Parameters of the Standard Model (III) It was discussed by many authors [19-21] that radiative correction of the type g/2pi could be useful for comparison of different parameters. A possible example of application of this method was given in [22,23]. Confirmation of preliminary ATLAS data on the SM-scalar mass permitted to check again empirical facts on presence of mass/energy intervals similar to the discussed parameters of NRCQM (147 MeV) and given above intervals multiple to it. Observed in nuclear data long-range correlations with the parameters me and εo=2me (see Table 2) should be considered as additional argument for a fundamental meaning of earlier found empirical relations in nuclear and neutron resonance data, for example, nonstatistical effects in low-lying and highly excited nuclear states found by V.Andreev, M.Ohkubo, K.Ideno, F.Belyaev and G.Rohr.

39
Conclusions Presence of tuning effects in nuclear excitations and nuclear binding energies is confirmed with new analysis of data from PNPI compilations (Vols. I/19, I/22, I/25 LB Springer) based on the role of pion-exchange. Relation between observed stable nuclear intervals and particle masses can be connected with the properties of SM scalars if the preliminary ATLAS results (Mh=126 GeV) will be confirmed. Ratios mu/Mz=alpha/2pi and (1/3me)/Mh=(alpha/2pi)^2 could be a reflection of the fundamental relations between SM-parameters (possible super-duper model by Feinman [24]). Relation (N·16me – me –mn)/δmN =1/8.000 could be checked with new more accurate value of the mp/me ratio (this coincidence is important). Observed analogy between tuning effects in particle masses and in nuclear data should be theoretically based on QCD as a part of Standard Model and Nambu suggestion about the role of empirical relation for SM development. Scientific potential of nuclear physics can be connected with fundamental role of QED parameters including the electron mass and QED corections.

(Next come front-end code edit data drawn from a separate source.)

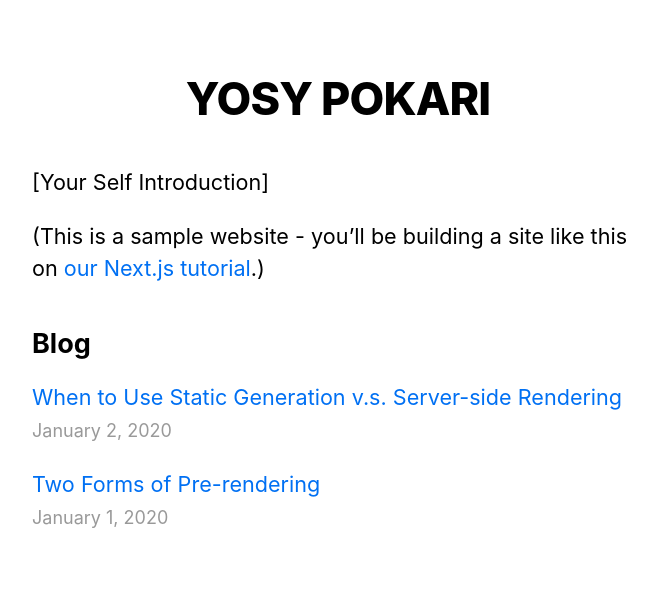
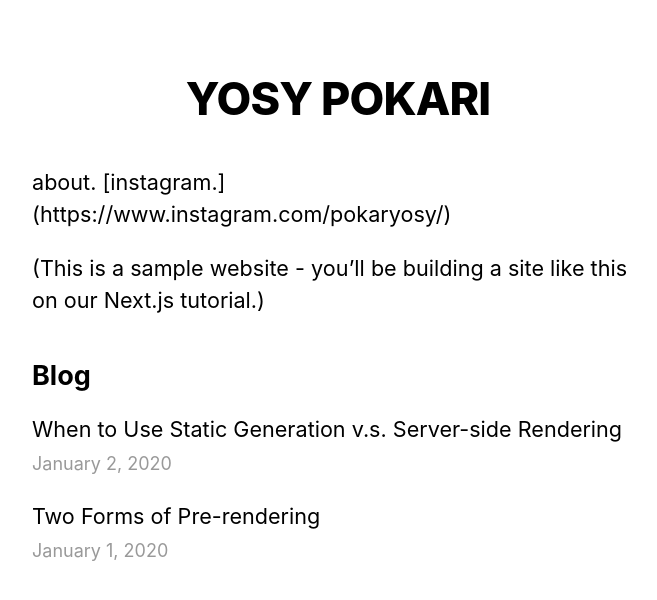
Before and after one commit to pokaryosy/mypage, a Next.js app: page / in a window 1280 px wide. Shown: the top 600 px of the page, without its empty margins (302-959 px from the left). Built offline with nearby package versions, Linux system fonts and the light colour scheme.

Commit message:
6 commit

```diff
--- a/components/layout.js
+++ b/components/layout.js
@@ -5,16 +5,6 @@ import Link from 'next/link'
 
 const name = 'YOSY POKARI'
 export const siteTitle = 'YOSY POKARI'
-
-/* favicon */
-const Page = (props) => (
-  <div>
-    <Head>
-      <link rel="shortcut icon" href="/favicon.ico" />
-    </Head>
-  // Other layout/components
-  </div>
-);
 
 export default function Layout({ children, home }) {
   return (
--- a/pages/api/hello.js
+++ b/pages/api/hello.js
@@ -1,5 +1,6 @@
 // req = HTTP incoming message, res = HTTP server response
-
+/*
 export default function handler(req, res) {
   res.status(200).json({ text: 'Hello' })
 }
+*/
--- a/pages/index.js
+++ b/pages/index.js
@@ -21,7 +21,7 @@ export default function Home({ allPostsData }) {
         <title>{siteTitle}</title>
       </Head>
       <section className={utilStyles.headingMd}>
-        <p>[Your Self Introduction]</p>
+        <p>about. [instagram.](https://www.instagram.com/pokaryosy/)</p>
         <p>
           (This is a sample website - you’ll be building a site like this on{' '}
           <a href="https://nextjs.org/learn">our Next.js tutorial</a>.)
--- a/styles/global.css
+++ b/styles/global.css
@@ -13,7 +13,7 @@ body {
 }
 
 a {
-  color: #0070f3;
+  color: #000000;
   text-decoration: none;
 }
 
```
Also changed, not shown: 1 other file (tests, documents, lock files or other folders).
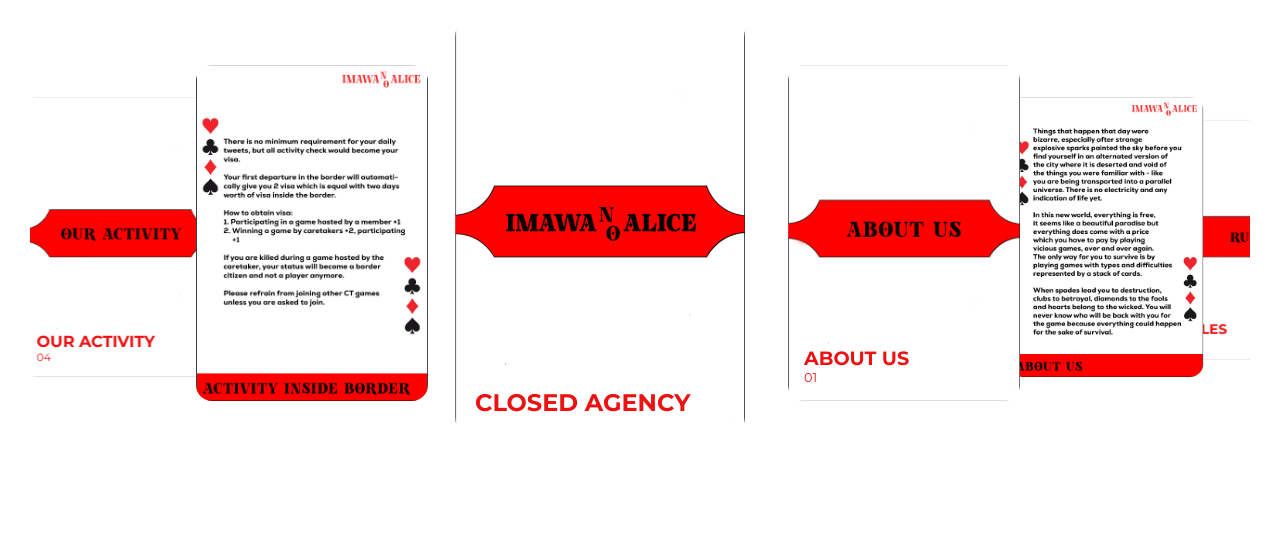
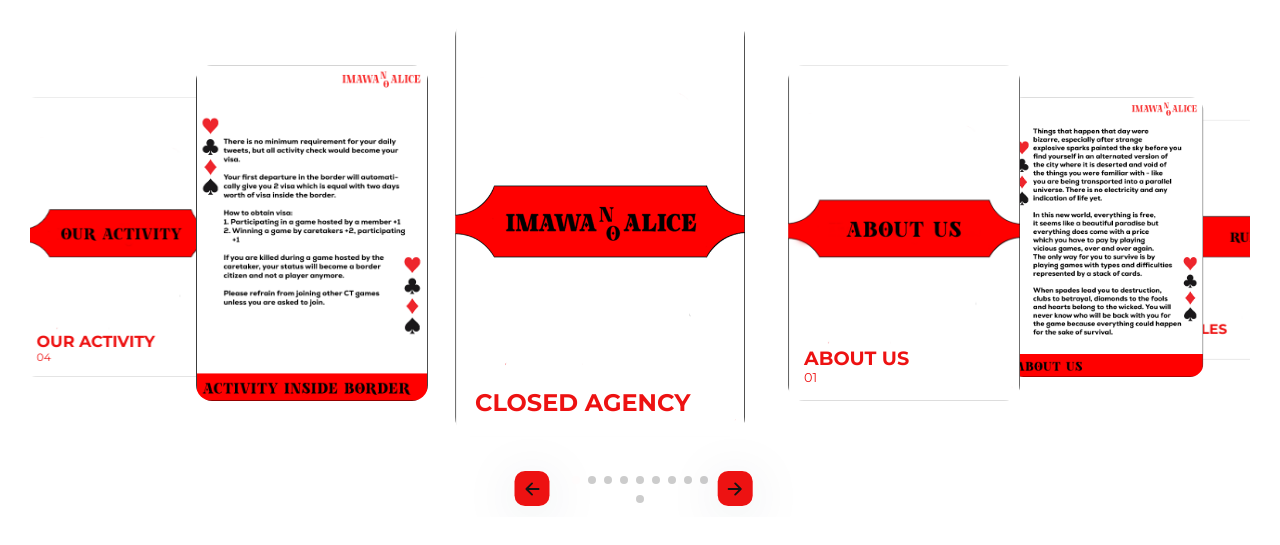
Before and after one commit to imawanoalice/letsplay, a plain HTML site: page index.html in a window 1280 px wide. Shown: the part 287-832 px from the top of the page. Drawn offline with nearby package versions, Linux system fonts and the light colour scheme.

Commit message:
Update index.html

```diff
--- a/index.html
+++ b/index.html
@@ -145,8 +145,20 @@
                 </div>
               </div>
             <!-- Slide11-end -->
-            <div>
+          </div>
 
+          <div class="tranding-slider-control">
+            <div class="swiper-button-prev slider-arrow">
+              <ion-icon name="arrow-back-outline"></ion-icon>
+            </div>
+            <div class="swiper-button-next slider-arrow">
+              <ion-icon name="arrow-forward-outline"></ion-icon>
+            </div>
+            <div class="swiper-pagination"></div>
+          </div>
+
+        </div>
+      </div>
     </section>
 
     <script type="module" src="https://unpkg.com/ionicons@5.5.2/dist/ionicons/ionicons.esm.js"></script>
```
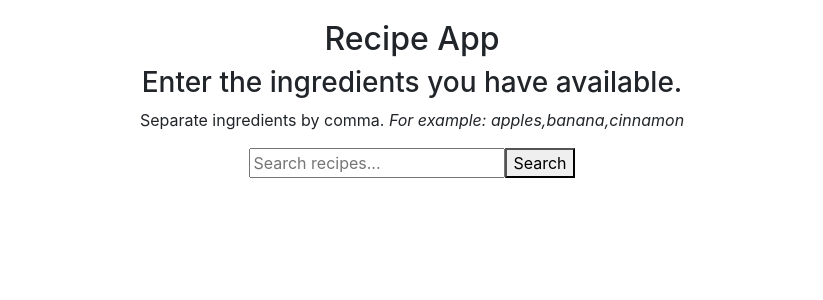
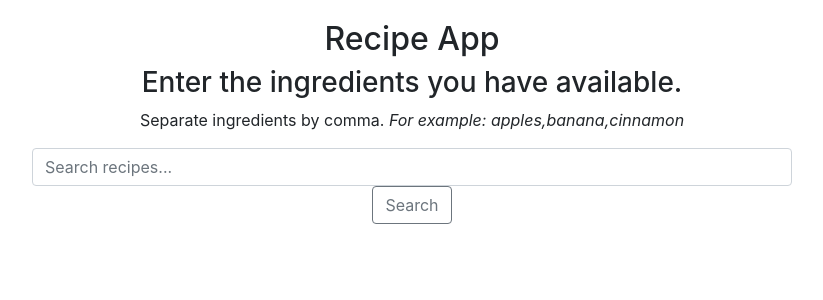
Before and after one commit to odyg/RecipeApp---React, a React (Create React App) app: page / in a window 1280 px wide. Shown: the top 300 px of the page, without its empty margins (228-1051 px from the left). Built offline with nearby package versions, Linux system fonts and the light colour scheme.

Commit message:
more changes

```diff
--- a/src/components/SearchBar.js
+++ b/src/components/SearchBar.js
@@ -12,12 +12,18 @@ function SearchBar({ onSearch }) {
   return (
     <form onSubmit={handleSubmit}>
       <input
+        className="form-control"
         type="text"
         value={input}
         onChange={(e) => setInput(e.target.value)}
         placeholder="Search recipes..."
+        aria-describedby="button-addon2"
       />
-      <button type="submit">Search</button>
+      <button type="submit" className="btn btn-outline-secondary">
+        Search
+      </button>
+      {/* <input type="text" class="form-control" placeholder="Recipient's username" aria-label="Recipient's username" aria-describedby="button-addon2">
+  <button class="btn btn-outline-secondary" type="button" id="button-addon2">Button</button> */}
     </form>
   );
 }
```
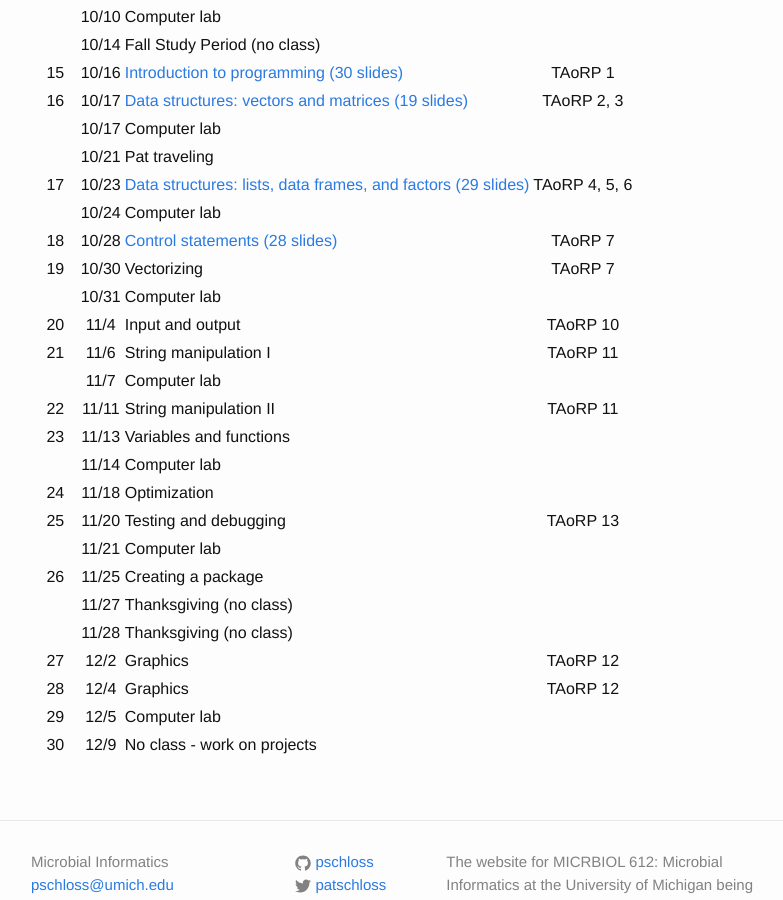
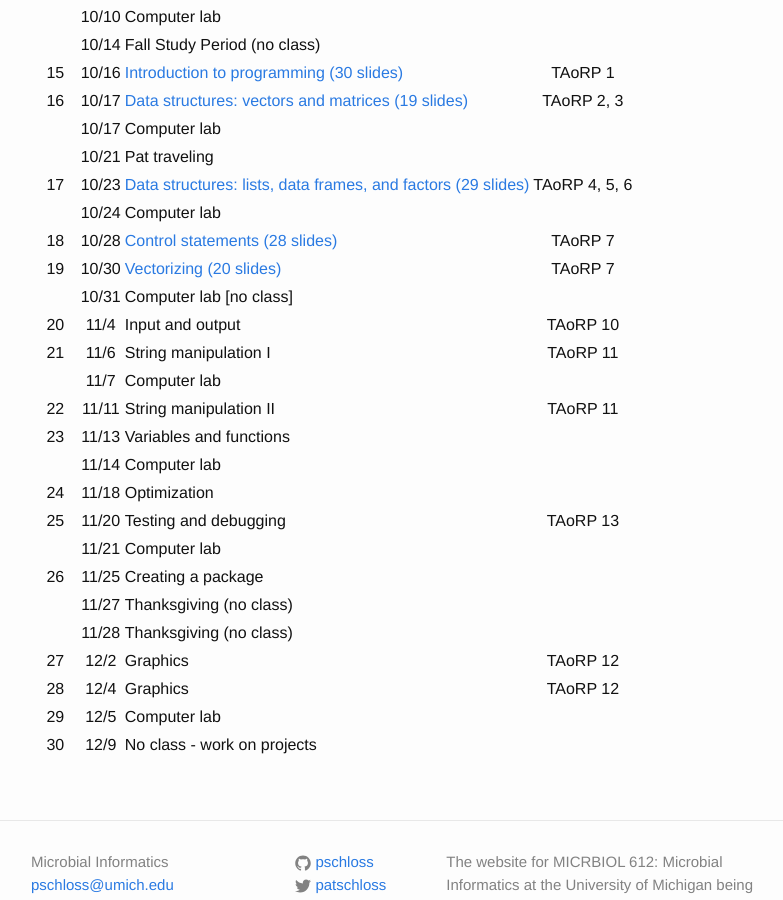
Before and after one commit to microbialinformatics/microbialinformatics.github.io, a Jekyll site: the page built from index.md, in a window 1280 px wide and 900 px high, scrolled down 2875 px. Shown: the whole window, without its empty margins (239-1022 px from the left). Built offline with Jekyll 4.4.1, drawn with Linux system fonts in a browser that asks for light colours.

Commit message:
Add information for Lecture 19

```diff
--- a/index.md
+++ b/index.md
@@ -82,8 +82,8 @@ Class	|	Date	|	Topic	|	Reading
 17  |   10/23   |   [Data structures: lists, data frames, and factors (29 slides)](slides/Lecture17)	|	TAoRP 4, 5, 6
 	|	10/24	|	Computer lab	|
 18	|	10/28	|	[Control statements (28 slides)](slides/Lecture18)	|	TAoRP 7
-19	|	10/30	|   Vectorizing | TAoRP 7
-	|	10/31	|	Computer lab	|
+19	|	10/30	|   [Vectorizing (20 slides)](slides/Lecture19) | TAoRP 7
+	|	10/31	|	Computer lab [no class]	|
 20	|	11/4	|	Input and output	|	TAoRP 10
 21	|	11/6	|	String manipulation I	|	TAoRP 11
 	|	11/7	|	Computer lab	|
```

Similar presentations

© 2017 SlidePlayer.com Inc.

All rights reserved.

Ads by Google